Kabul delays elections a second time, creating space for U.S.-led efforts to end the 17-year conflict with the Taliban
War-torn Afghanistan has delayed its presidential election until Sept. 28, officials announced on Wednesday, the second time the ballot has been put back and five months later than it was originally scheduled to be held.
The announcement by the Independent Election Commission (IEC) comes after speculation that the vote would be postponed to create space for U.S.-led efforts to end the 17-year war with the Taliban.

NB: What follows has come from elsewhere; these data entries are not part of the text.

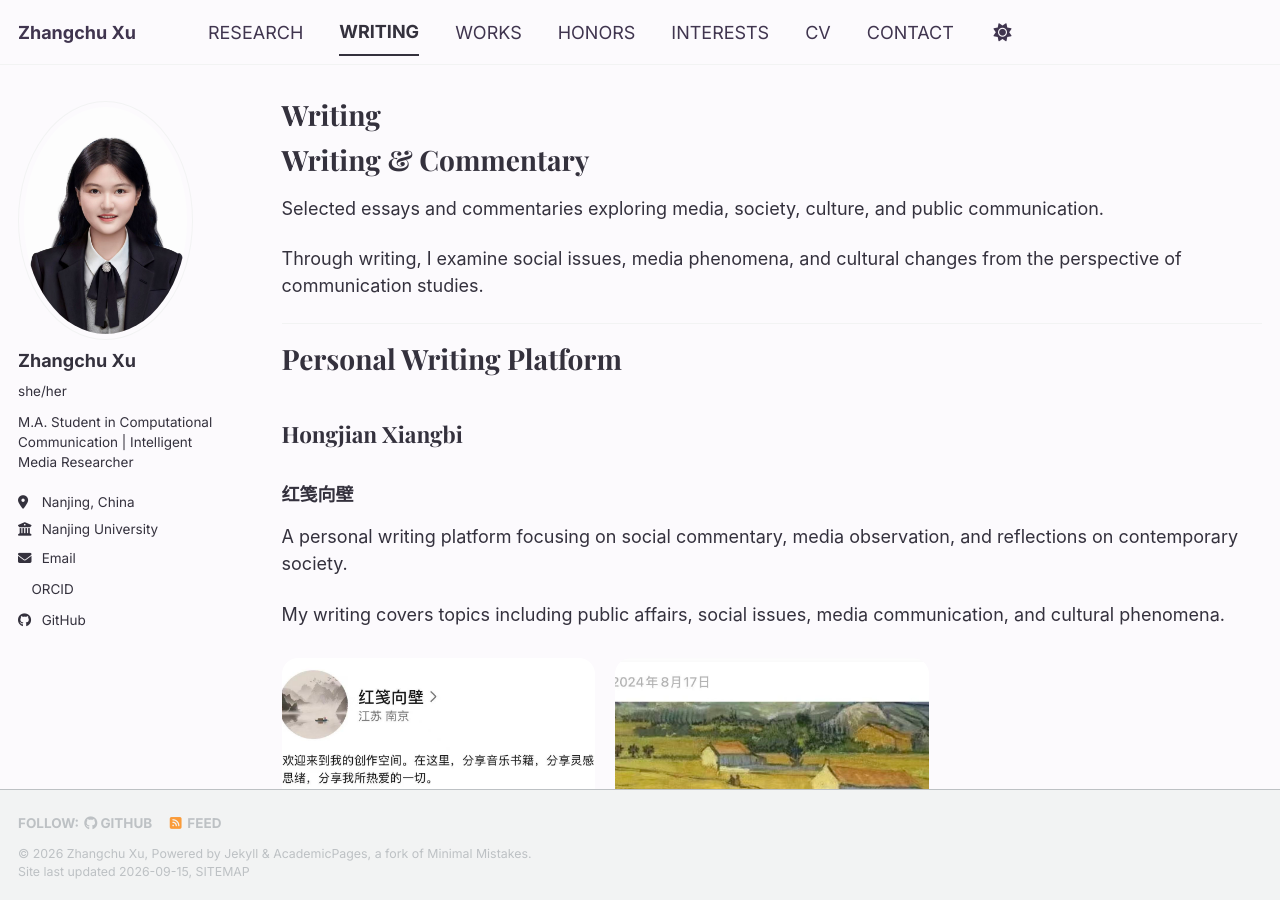
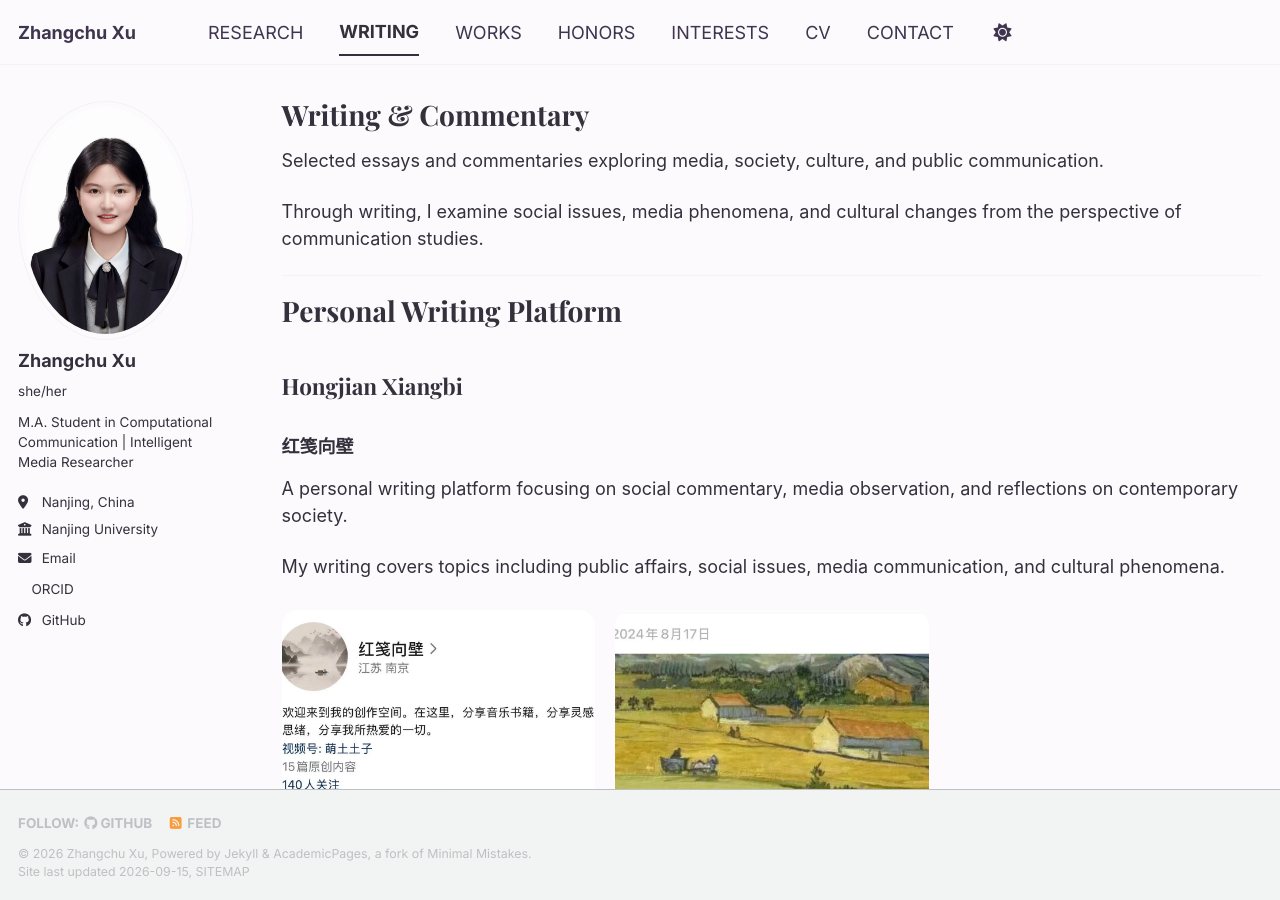
Before and after one commit to xuzhangchu0103/xuzhangchu0103.github.io, a Jekyll site: the page built from _pages/writing.md, in a window 1280 px wide and 900 px high. Built offline with Jekyll 4.4.1, drawn with Linux system fonts in a browser that asks for light colours; a style sheet for code colours, icons or effects is not loaded.

Commit message:
Change title to 'Writing & Commentary'
Updated the title in the writing page to reflect the broader scope of content.

```diff
--- a/_pages/writing.md
+++ b/_pages/writing.md
@@ -1,11 +1,9 @@
 ---
 layout: archive
-title: "Writing"
+title: "Writing & Commentary"
 permalink: /writing/
 author_profile: true
 ---
-
-# Writing & Commentary
 
 
 Selected essays and commentaries exploring media, society, culture, and public communication.
```
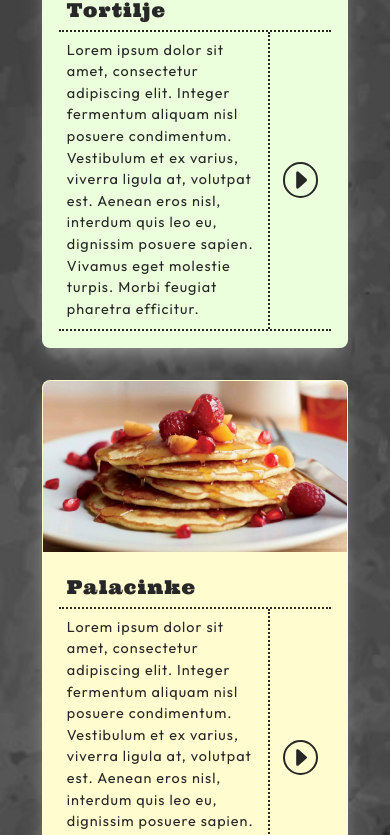
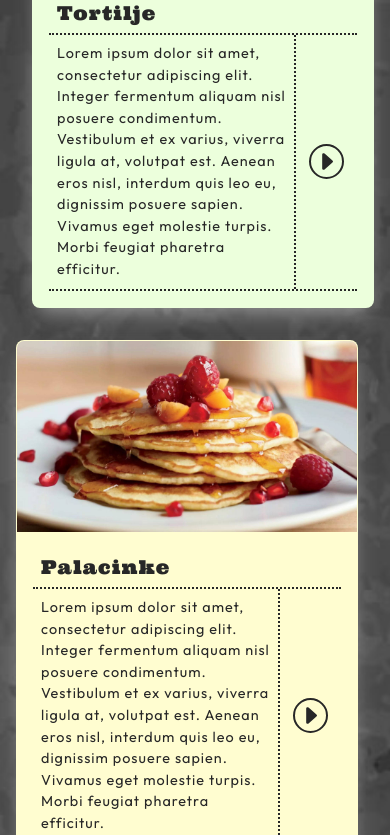
Before and after one commit to nikola-velemir/CrniDzo, a React (Vite) app: page / in a window 390 px wide. Shown: the part 3151-3986 px from the top of the page. Built offline with nearby package versions, Linux system fonts and the light colour scheme.

Commit message:
[fix] homepage responsiveness

```diff
--- a/src/App.css
+++ b/src/App.css
@@ -1020,4 +1020,30 @@ footer .footer-link-icon {
   .page-banner {
     height: fit-content;
   }
+  .location-display {
+    width: 100%;
+    & > .row {
+      & > div:first-child {
+        padding: 5rem 0rem 2.5rem 0rem;
+      }
+      & > div:last-child {
+        padding: 2.5rem 0rem 5rem 0rem;
+      }
+    }
+  }
+  .menu-display {
+    width: 100%;
+    & > .row {
+      width: 100%;
+      margin: 0 auto;
+    }
+    & > div > div:nth-child(n + 3) .row > div {
+      &:nth-child(2n + 1) {
+        padding-left: 0rem;
+      }
+      &:nth-child(2n) {
+        padding-right: 0rem;
+      }
+    }
+  }
 }
```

The presidential ballot was originally scheduled for April 20, then delayed to July 20. Many observers had considered both dates unrealistic given the Independent Election Commission (IEC) had yet to finalize results of October’s shambolic parliamentary elections.
The IEC said in a statement on Wednesday that the vote had faced “numerous problems and challenges … therefore holding the elections based on the timelines previously announced is not possible.”
“In order to better implement the rule of election law, ensure transparency as well as voter registration, the presidential election, provincial council election as well as the parliamentary election of Ghazni province will be held on Sept. 28,” the statement said. The election should go ahead, it added, “provided all relevant sides, especially the government and the international community, provide the IEC with the required budget on time.”
A spokesman for President Ashraf Ghani, who plans to seek re-election, said the government respects the decision and is “fully prepared to cooperate with the IEC.” The statement did not mention the ongoing talks between the U.S. and the Taliban, which have caused unease in Kabul as Washington seeks a way out of its longest war.
Afghan officials have voiced frustration at being sidelined in the process, complaining it undermines the legitimacy of the government in Kabul, which the Taliban dismisses as a puppet regime.
Earlier this month a close Ghani aide sparked a diplomatic spat with Washington by criticizing the talks. “We don’t know what’s going on. We don’t have the kind of transparency that we should have,” Hamdullah Mohib, Afghanistan’s national security adviser, told media during a visit to Washington. “The last people to find out are us.”
U.S. special envoy Zalmay Khalilzad, who is leading the talks for Washington, said after the latest round ended in Doha earlier this month that “real strides” had been made but no agreement was reached on a timetable for a troop withdrawal.
He spoke of an agreement “in draft” on the issues of counter-terrorism, assurances from the Taliban and troop withdrawal, and suggested the next phases would be intra-Afghan dialogue and a ceasefire, but stressed that nothing was finalized.
Many Afghans are worried that Ghani’s fragile unity government would collapse if U.S. troops pulled out, enabling the Taliban to return to power and potentially sparking another bloody civil war. There also are concerns the presidential election, which will now be held nearer the Taliban’s traditional fighting season, could unleash a wave of deadly violence as militants seek to disrupt the vote.